4 Common Myths About Loneliness
Evolutionarily speaking, loneliness is a fantastic advantage. If our earliest ancestors hadn’t felt twinges of sadness and longing when they strayed far from the clan, they may have ventured out farther—and perished. As a social species, loneliness acts as a survival instinct on par with thirst and hunger, says longtime loneliness researcher John Cacioppo, Ph.D., author of Loneliness: Human Nature and the Need for Social Connection and a psychology professor at the University of Chicago.
To this day lonely people are at risk for depression, increased stress hormones, higher blood pressure, interrupted sleep, dementia and even premature death compared to their non-lonely peers. But these days, combating loneliness doesn’t mean you have to sit around the communal fire and follow the pack all of the time. Allow us to debunk some common loneliness misconceptions so you can feel connected and secure even when you’re alone.

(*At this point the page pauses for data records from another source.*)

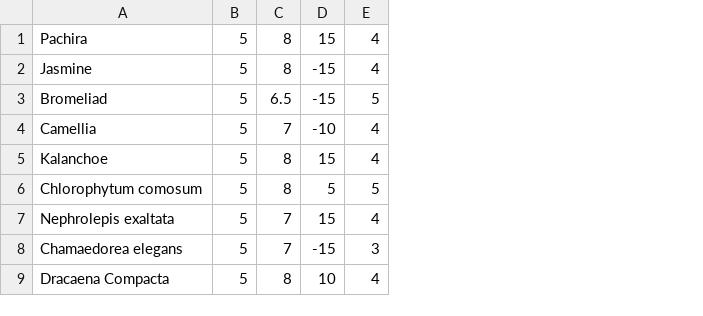
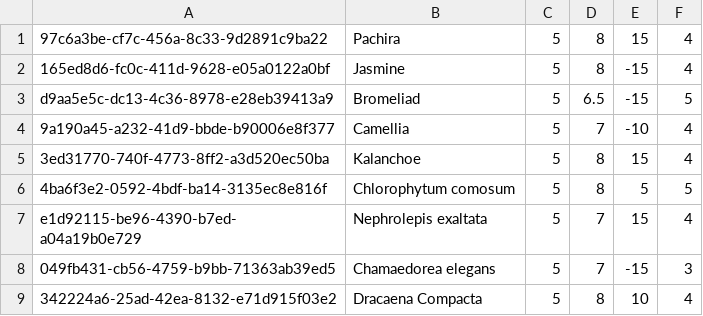
Before and after one commit to FreddieRorison/HonoursProject, a CSV file: backend/database/data/PlantInfo.csv, drawn as a sheet; the diff names each change by its address in the sheet, - before the commit and + after, or states it on an @@ line.

Commit message:
Data Entry Plus Validation

```diff
--- a/backend/database/data/PlantInfo.csv
+++ b/backend/database/data/PlantInfo.csv
+column A, rows 1-9: 97c6a3be-cf7c-456a-8c33-9d2891c9ba22 | 165ed8d6-fc0c-411d-9628-e05a0122a0bf | d9aa5e5c-dc13-4c36-8978-e28eb39413a9 | 9a190a45-a232-41d9-bbde-b90006e8f377 | 3ed31770-740f-4773-8ff2-a3d520ec50ba | 4ba6f3e2-0592-4bdf-ba14-3135ec8e816f | e1d92115-be96-4390-b7ed-a04a19b0e729 | 049fb431-cb56-4759-b9bb-71363ab39ed5 | 342224a6-25ad-42ea-8132-e71d915f03e2
```
Also changed, not shown: 7 other files.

1. Myth: The more friends, the better.
Not necessarily. Researchers have yet to discover a magic number of friends—or parties or dates or get-togethers—that tips the scales toward not lonely. There are people surrounded by friends and family who still feel alone. Because loneliness is found in the “discrepancy between the desired and the achieved personal network of relationships,” according to Cacioppo, how you feel about the size of your circle of friends matters most. And your ideas about what an ideal social life looks like are influenced by your level of extroversion, your family size, your own self-acceptance (being alone is more painful when you don’t enjoy your own company) and even social media.

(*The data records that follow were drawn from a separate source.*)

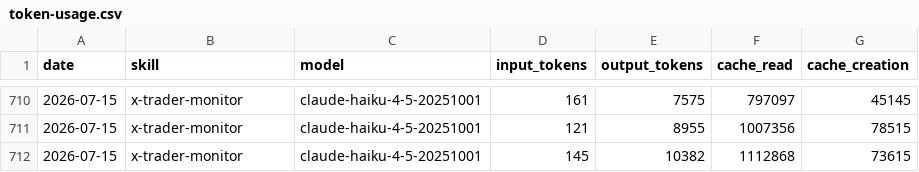
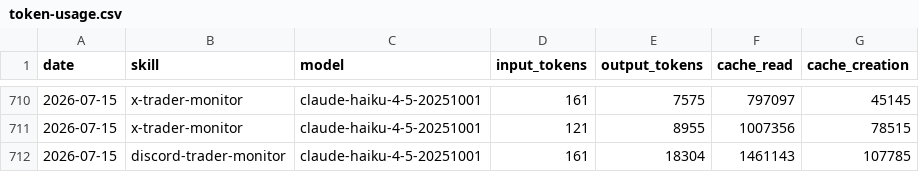
Before and after one commit to chxoky/aeon, a CSV file: memory/token-usage.csv, drawn as a sheet; only a part is shown, gaps mark what is left out.

Commit message:
chore(discord-trader-monitor): auto-commit 2026-07-15

```diff
--- a/memory/token-usage.csv
+++ b/memory/token-usage.csv
@@ -711,2 +711,2 @@ date,skill,model,input_tokens,output_tokens,cache_read,cache_creation
 2026-07-15,x-trader-monitor,claude-haiku-4-5-20251001,121,8955,1007356,78515
-2026-07-15,x-trader-monitor,claude-haiku-4-5-20251001,145,10382,1112868,73615
+2026-07-15,discord-trader-monitor,claude-haiku-4-5-20251001,161,18304,1461143,107785
```
Also changed, not shown: 6 other files.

“The need for social connection varies widely among people, but it is the rare bird who doesn’t want any,” says Mark E. Sharp, Ph.D., a psychologist with the Aiki Relationship Institute in Oak Brook, Illinois, and author of Not Lonely at the Top: A Relationship Guide for the Courageous, Successful Single Who Hasn’t Found the Love They Want. “It’s important to pursue social activities to the level that fits your own profile.”

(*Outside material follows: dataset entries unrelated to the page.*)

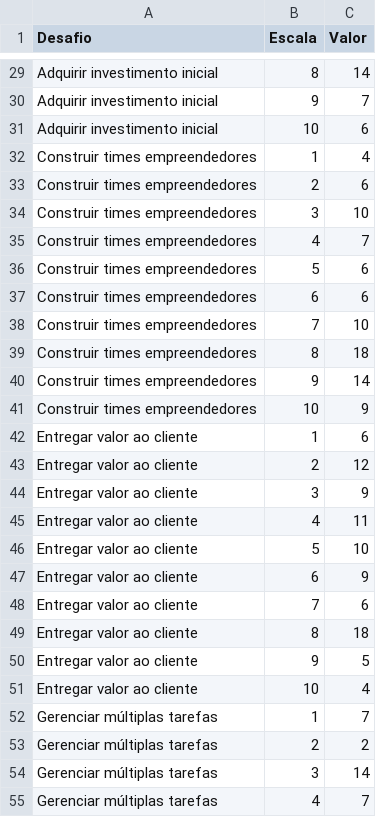
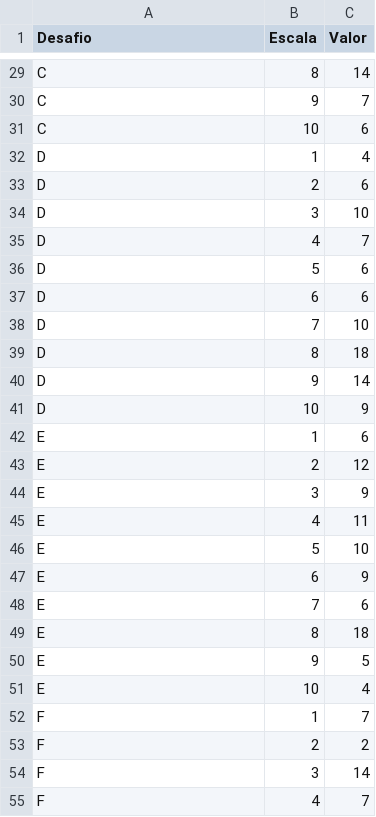
Before and after one commit to prof-guilhermeguerino/SurveyDoutorado, a CSV file: Desafios.csv, drawn as a sheet; only a part is shown, gaps mark what is left out; the diff covers the shown part only; the diff names each change by its address in the sheet, - before the commit and + after, or states it on an @@ line.

Commit message:
Update Desafios.csv

```diff
--- a/Desafios.csv
+++ b/Desafios.csv
-A29:A31 (Desafio): Adquirir investimento inicial
+A29:A31 (Desafio): C
-A32:A41 (Desafio): Construir times empreendedores
+A32:A41 (Desafio): D
-A42:A51 (Desafio): Entregar valor ao cliente
+A42:A51 (Desafio): E
-A52:A55 (Desafio): Gerenciar múltiplas tarefas
+A52:A55 (Desafio): F
```
Also changed, not shown: 73 edited cells elsewhere in this file.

2. Myth: Introverts are lonelier.
Introverts prefer being alone more than extroverts, but being alone and being lonely are two very different things, says Maelisa Hall, Psy.D., a therapist in private practice in Irvine, California. Introverts use alone time to recharge and they need fewer friendly interactions to stave off loneliness. But because extroverts derive energy from social situations, they can feel low when they don’t receive that stimulation, putting them at higher risk for loneliness. If you’re an extrovert, have two or three “anchor” social activities scheduled throughout the week to help keep your spirits high.
3. Myth: Only close confidants count.
Research shows people who have social networks that consist of both “strong-tie” relationships (think best friend, brother, partner) and “weak-tie” ones (the neighbor you say hello to every day, your hairdresser) experience significantly less loneliness than those with strong ties only. So although small talk might not be your favorite cup of tea, those quick conversations with acquaintances matter for your overall sense of belonging.
4. Myth: Married couples don’t feel lonely.
If your marriage is filled with conflict, the opposite is true. In fact, studies show that one-third of married people report feeling lonely, as do one-third of those living with a partner. Lesson: The ring on your finger does not guard against feeling emotionally isolated. Do what it takes to stay connected with your partner, whether it’s regular date nights, remembering to cuddle in bed or couples therapy.